Gesticulations in and around the crucial Nepali Congress meeting prompted Dahal to remind the party of its three illustrious premiers’ commitment to secularism. Bisweswar Prasad, Girija Prasad and Sushil Koirala all took religion out of the politics they preached and practiced. What were today’s Congressis smoking? Dahal’s gambit fell flat on Nepali Congress secularists, who seemed fonder of the Koiralas’ staunch anticommunism. The party’s spokesman retorted that the Nepali Congress didn’t need lectures on religion from communists.
The death of Tulsi Giri while the Nepali Congress was engrossed in its conference gave that party a respite from an uncomfortable situation. A former Nepali Congress stalwart, Giri served three monarchs during the height of their assertiveness. Ideologically and temperamentally, he was more monarchist than those monarchs. As head of government, Oli offered his condolences on the passing of a predecessor. But Giri had preemptively declined state honors, cementing defiance as part of his legacy.
As we move ahead, Oli’s outreach to the Americans amid this tumult remains a key imponderable. First, it’s unclear who reached out to whom. If the Americans want Nepal’s help on North Korea – and assuming we can do something – that’s Madhav Nepal’s province, counting the number of times he has visited Pyongyang.

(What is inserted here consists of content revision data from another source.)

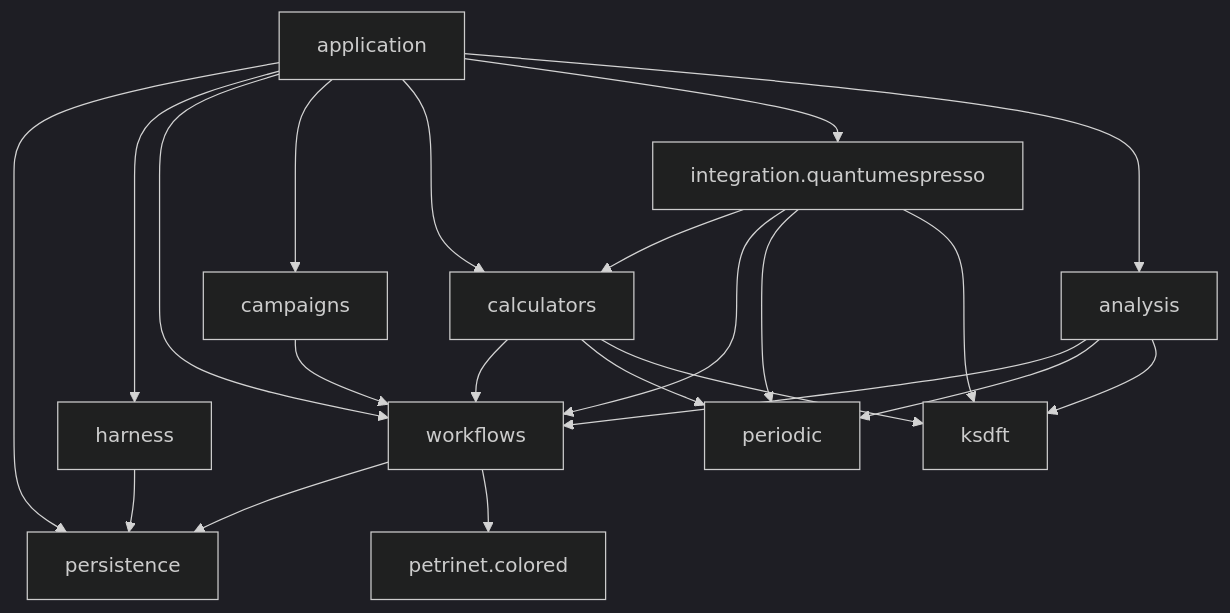
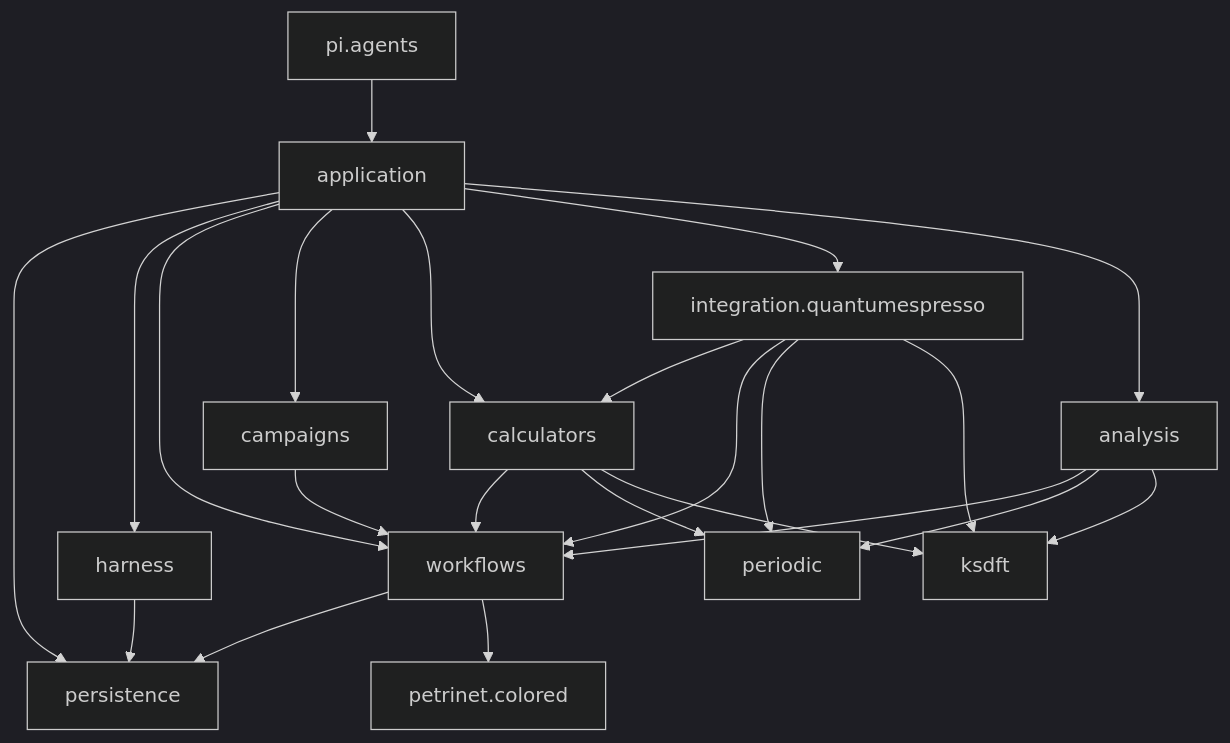
The diagram in docs/architecture/v2/ksdft2effmass/index.md (eragasa/ksdft2effmass), drawn with Mermaid (dark theme) before and after one commit. The commit also changed other lines of this file and 15 other files, not shown here.

Commit message:
docs(architecture): define governed agent system

````diff
--- a/docs/architecture/v2/ksdft2effmass/index.md
+++ b/docs/architecture/v2/ksdft2effmass/index.md
@@ -9,36 +9,38 @@
 ```mermaid
 flowchart TB
     app["application"]
     persistence["persistence"]
     harness["harness"]
     workflows["workflows"]
     petrinet["petrinet.colored"]
     campaigns["campaigns"]
     calculators["calculators"]
     integration["integration.quantumespresso"]
     periodic["periodic"]
     ksdft["ksdft"]
     analysis["analysis"]
+    pi_agents["pi.agents"]
 
+    pi_agents --> app
     app --> persistence
     app --> harness
     app --> workflows
     app --> campaigns
     app --> calculators
     app --> integration
     app --> analysis
     harness --> persistence
     workflows --> persistence
     workflows --> petrinet
     campaigns --> workflows
     calculators --> workflows
     calculators --> periodic
     calculators --> ksdft
     integration --> calculators
     integration --> workflows
     integration --> periodic
     integration --> ksdft
     analysis --> workflows
     analysis --> periodic
     analysis --> ksdft
 ```
````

If Oli wants to empower Madhav Nepal, it would be merely to emaciate the Dahal-Bam Dev Gautam alliance. Our prime minister realizes that it is best to let the wider geopolitical ramifications to play out among the principal external protagonists.
The fact that India and China haven’t reacted significantly to the American outreach doesn’t mean they are apathetic. The United States may consider Nepal an important component of its Indo-Pacific strategy, but New Delhi and Beijing won’t be distracted from the Quad, ASEAN and the vast expanse of salt waters. This reality dawned on Foreign Minister Pradeep Gyawali who sought to parse the US State Department’s official tweet after his meeting with Secretary Mike Pompeo into the geographical and strategic dimensions of the term ‘Indo-Pacific’.
For our immediate neighbors, the immediate interest here has been and always will be Tibet. So, any Indian and Chinese response – individual or collective – to the latest American overtures will be tailored to exigencies in the context of the advancing age of the 14th Dalai Lama. Ironically, Washington’s erratic policies have encouraged Beijing and New Delhi to work toward stabilizing bilateral relations as far as Tibet goes.
What all this suggests is that nothing is settled here. We can continue searching but we won’t get it without knowing what it is that we want, regardless of our jives, jibes or jinks.